Data excerpts:

******

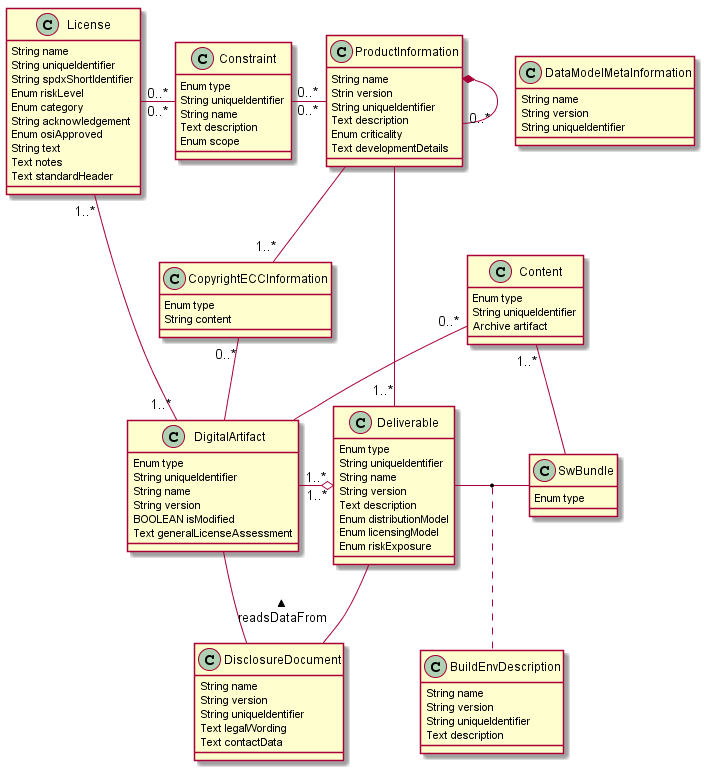
Above: Tooling-Landscape/Unanimous-Understanding/Data Structures/DataExchangeFormat-UML-Class-Diagram.png in Open-Source-Compliance/Sharing-creates-value (PlantUML), before the change.
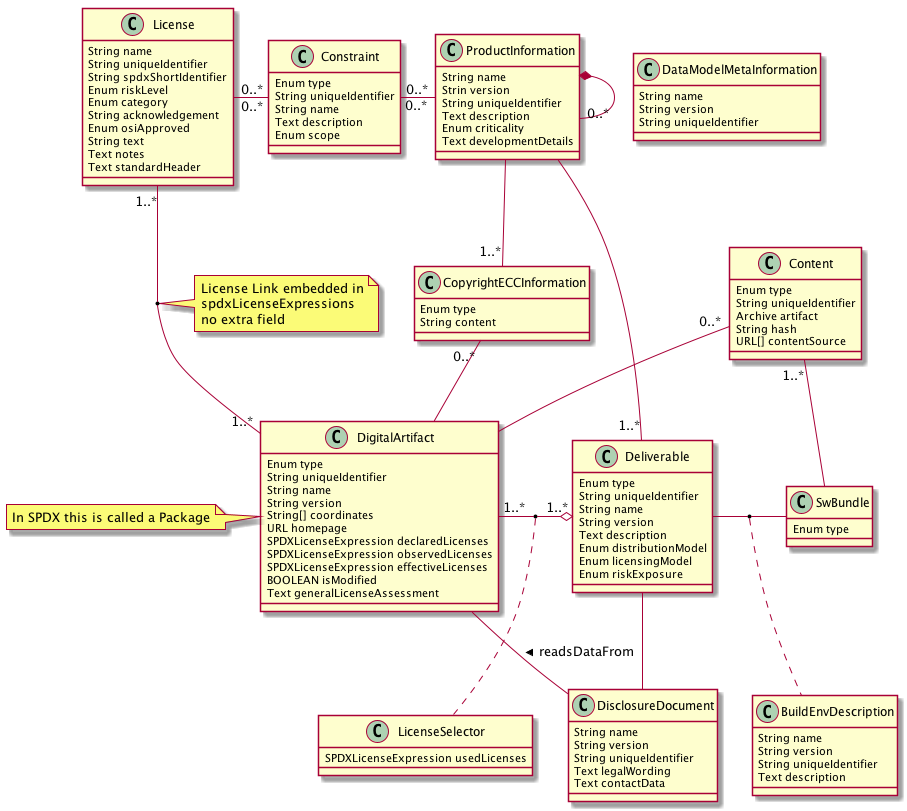
After the commit.

Commit message:
Data Model Extensions as required by Bosch SI

What changed in the source:
```diff
@@ -10,6 +10,8 @@
 	Enum type
 	String uniqueIdentifier
 	Archive artifact
+  String hash
+  URL[] contentSource
 }
 
 class Constraint {
@@ -50,13 +52,31 @@
   Text contactData
 }
 
+
+
 class DigitalArtifact {
   Enum type
   String uniqueIdentifier
   String name
   String version
+  String[] coordinates
+  URL homepage
+  SPDXLicenseExpression declaredLicenses
+  SPDXLicenseExpression observedLicenses
+  SPDXLicenseExpression effectiveLicenses
   BOOLEAN isModified
   Text generalLicenseAssessment
+}
+note left: In SPDX this is called a Package
+
+note as license_ref
+  License Link embedded in
+  spdxLicenseExpressions
+  no extra field
+end note
+
+class LicenseSelector {
+  SPDXLicenseExpression usedLicenses
 }
 
 class License {
@@ -70,7 +90,6 @@
   String text
   Text notes
   Text standardHeader
-
 }
 
 class ProductInformation {
@@ -86,6 +105,7 @@
 }
 
 License "1..*" -- "1..*" DigitalArtifact
+(License, DigitalArtifact) .. license_ref
 License "0..*" - "0..*" Constraint
 Constraint "0..*" - "0..*" ProductInformation
 CopyrightECCInformation "0..*" -- DigitalArtifact
@@ -94,6 +114,7 @@
 (Deliverable, SwBundle) .. BuildEnvDescription
 Content "0..*" -- DigitalArtifact
 DigitalArtifact "1..*" -o "1..*" Deliverable
+(DigitalArtifact, Deliverable) .. LicenseSelector
 Content "1..*" -- SwBundle
 ProductInformation -- "1..*" CopyrightECCInformation
 ProductInformation -- "1..*" Deliverable
```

******

§ **Exercise instructions**: Write out the entries above verbatim, without pictures.

§ **Exercise result**:
Above: Tooling-Landscape/Unanimous-Understanding/Data Structures/DataExchangeFormat-UML-Class-Diagram.png in Open-Source-Compliance/Sharing-creates-value (PlantUML), before the change.
After the commit.

Commit message:
Data Model Extensions as required by Bosch SI

What changed in the source:
```diff
@@ -10,6 +10,8 @@
 	Enum type
 	String uniqueIdentifier
 	Archive artifact
+  String hash
+  URL[] contentSource
 }
 
 class Constraint {
@@ -50,13 +52,31 @@
   Text contactData
 }
 
+
+
 class DigitalArtifact {
   Enum type
   String uniqueIdentifier
   String name
   String version
+  String[] coordinates
+  URL homepage
+  SPDXLicenseExpression declaredLicenses
+  SPDXLicenseExpression observedLicenses
+  SPDXLicenseExpression effectiveLicenses
   BOOLEAN isModified
   Text generalLicenseAssessment
+}
+note left: In SPDX this is called a Package
+
+note as license_ref
+  License Link embedded in
+  spdxLicenseExpressions
+  no extra field
+end note
+
+class LicenseSelector {
+  SPDXLicenseExpression usedLicenses
 }
 
 class License {
@@ -70,7 +90,6 @@
   String text
   Text notes
   Text standardHeader
-
 }
 
 class ProductInformation {
@@ -86,6 +105,7 @@
 }
 
 License "1..*" -- "1..*" DigitalArtifact
+(License, DigitalArtifact) .. license_ref
 License "0..*" - "0..*" Constraint
 Constraint "0..*" - "0..*" ProductInformation
 CopyrightECCInformation "0..*" -- DigitalArtifact
@@ -94,6 +114,7 @@
 (Deliverable, SwBundle) .. BuildEnvDescription
 Content "0..*" -- DigitalArtifact
 DigitalArtifact "1..*" -o "1..*" Deliverable
+(DigitalArtifact, Deliverable) .. LicenseSelector
 Content "1..*" -- SwBundle
 ProductInformation -- "1..*" CopyrightECCInformation
 ProductInformation -- "1..*" Deliverable
```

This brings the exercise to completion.